The Stunner interceptor is even more advanced than its Patriot counterpart and can deal with maneuvering threats better.

David’s Sling fires a highly advanced interceptor missile, called Stunner, which uses a “range of sensors” to lock on and strike threats, explained Rubin. “The point of the whole missile is to put itself in the right place so that the attacking missile hits it,” he added. “It’s a very advanced missile.”

Currently, Rafael and Raytheon are working to integrate the Stunner interception missile with the American Patriot systems, creating a new air-defense package for sale on the international defense market.

‘They are setting new rules of the game’

Brig. Gen. (ret.) Ephraim Segoli, a former commander of two Israeli Air Force helicopter squadrons, stressed that there is no such thing as fully hermetic air defense.

“But the fact is that the defense has improved significantly,” said Segoli, who today heads the Airpower Research Center at the Fisher Institute for Air and Space Strategic Studies in Herzliya.

David’s Sling overlaps with the other two systems: Iron Dome and Arrow, he explained. That overlap certainly improves the defense since a lack of overlap means that threats “can fall in between,” said Segoli.

He echoed Rubin’s assessment about the result of the first use of David’s Sling, saying there was no need to get carried away because it did not succeed the first time.

“This was its first use. Now they will be learning, investigating and making fixes,” he said.

Firing interceptors at sporadic missiles is one thing, but defending the skies during a full-scale war—when the skies would be flooded with incoming threats—is quite another.

Segoli noted that if Hezbollah and Israel ended up in a conflict, Israel would not rely only on its air-defense capabilities.

“There would be a combined offense-defense use of force,” he said. “Intelligence collection would play a big role here. If the day comes when this happens, [Hezbollah’s] weapons would be attacked. We know that the heavier and more sophisticated the projectiles are, the harder they are to hide.

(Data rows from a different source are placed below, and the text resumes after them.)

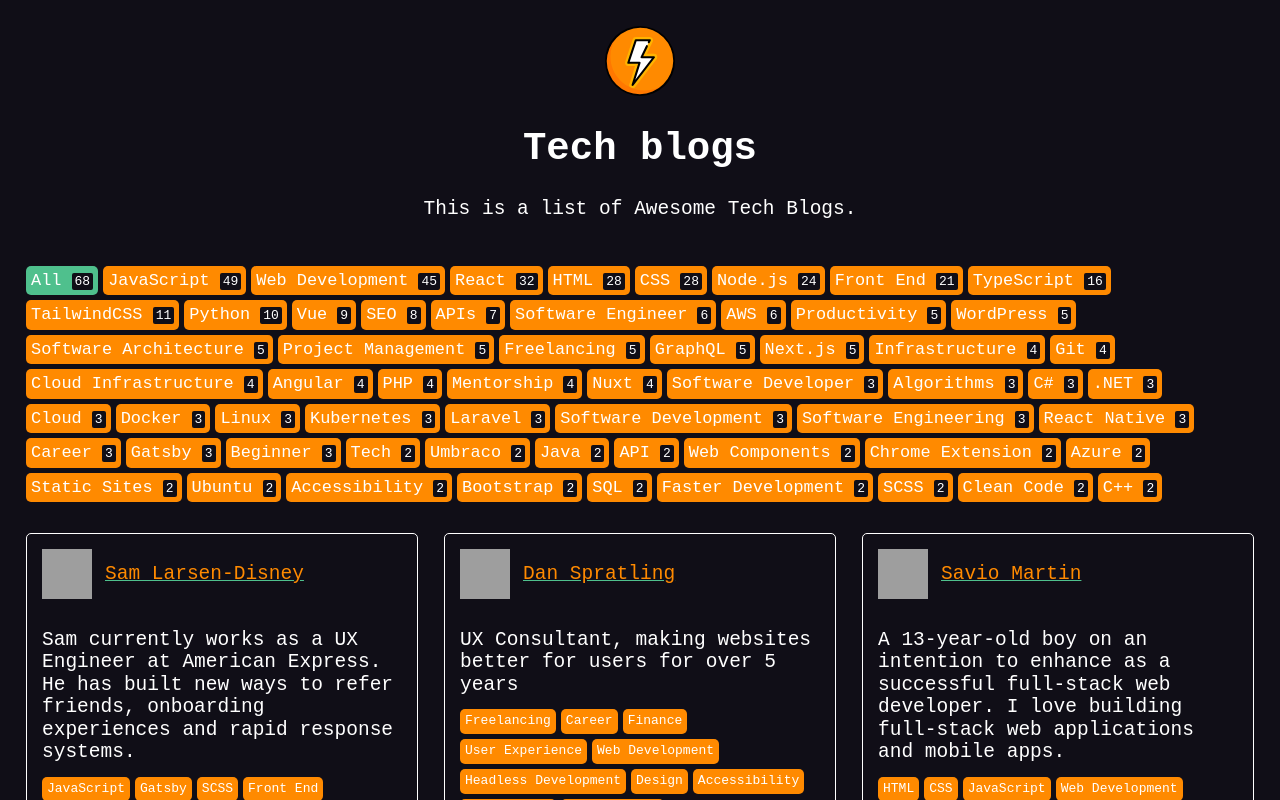
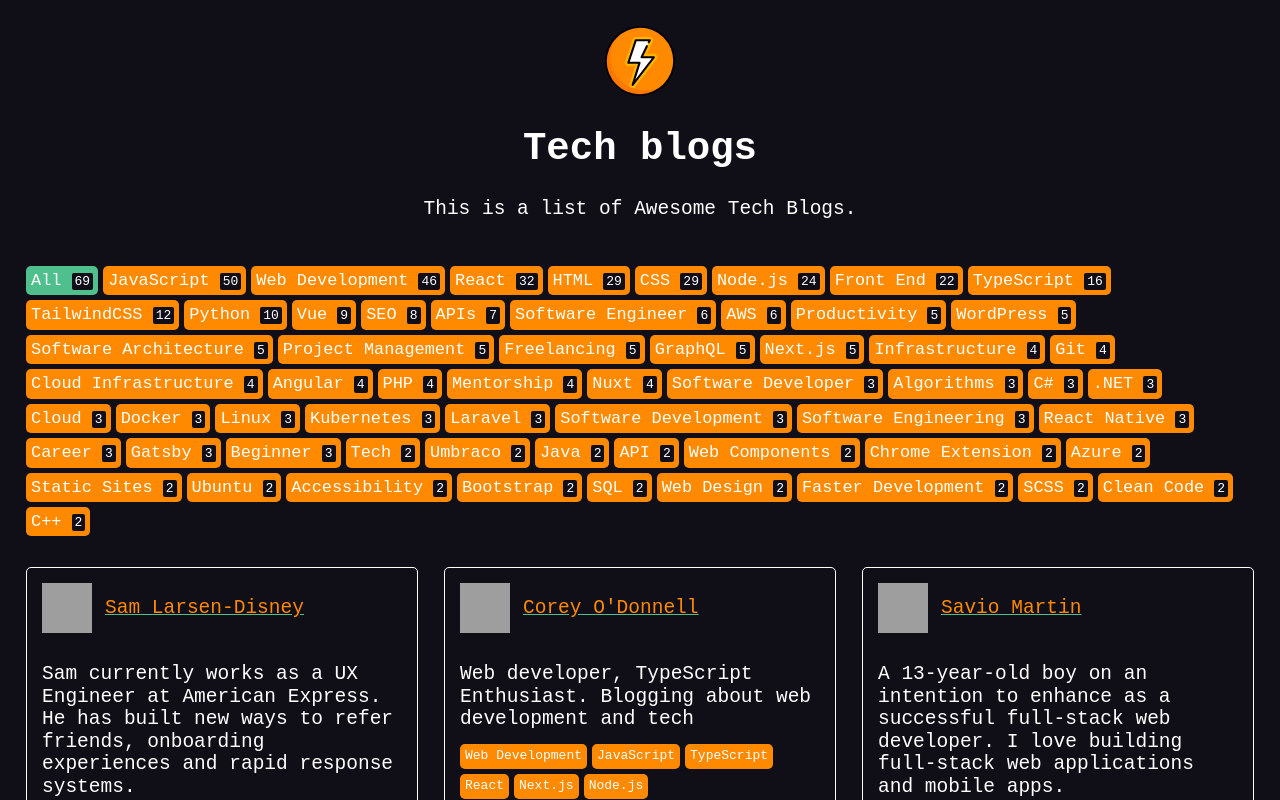
Before and after one commit to markodenic/awesome-tech-blogs, a Nuxt app: page / in a window 1280 px wide. Shown: the top 800 px of the page. Built offline with nearby package versions, Linux system fonts and the light colour scheme; grey boxes are pictures that could not be loaded.

Commit message:
Add juanfernandes.uk

```diff
--- a/data.js
+++ b/data.js
@@ -491,6 +491,24 @@ module.exports = [
       'MongoDB',
       'NoSQL',
       'Women In Tech'
+    ],
+  },
+  {
+    name: 'Jusn Fernandes',
+    description: 'Freelance Web Designer',
+    url: 'https://www.juanfernandes.uk/blog',
+    twitter: '@juanfernandes',
+    tags: [
+      'HTML',
+      'CSS',
+      'JavaScript',
+      'Web Development',
+      'Web Design',
+      '11ty',
+      'SSG',
+      'Front End',
+      'TailwindCSS',
+      'Web Hosting',
     ],
   },
   {
```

“But the citizens [in Israel] must know: There is no hermetical defense.”

Asked to provide an assessment on recent events on the Syrian-Israeli border, Segoli replied, saying “this entire phase is about checking limitations. Every side is checking the other. They are setting new rules of the game. A new system is taking shape.”

With the Assad regime and its backers completing their takeover of Syria, a volatile stage is under way in which “every side does something, and the other side responds or initiates,” said the former commander.

Israel is making clear that it is unwilling to accept an Iranian military presence anywhere in Syria, and has so far been able to transmit its red lines without being dragged into a major escalation.

“No one knows if this can continue,” said Segoli, “but those who make these decisions are setting the red lines, and if they see that someone has crossed them, they attack.”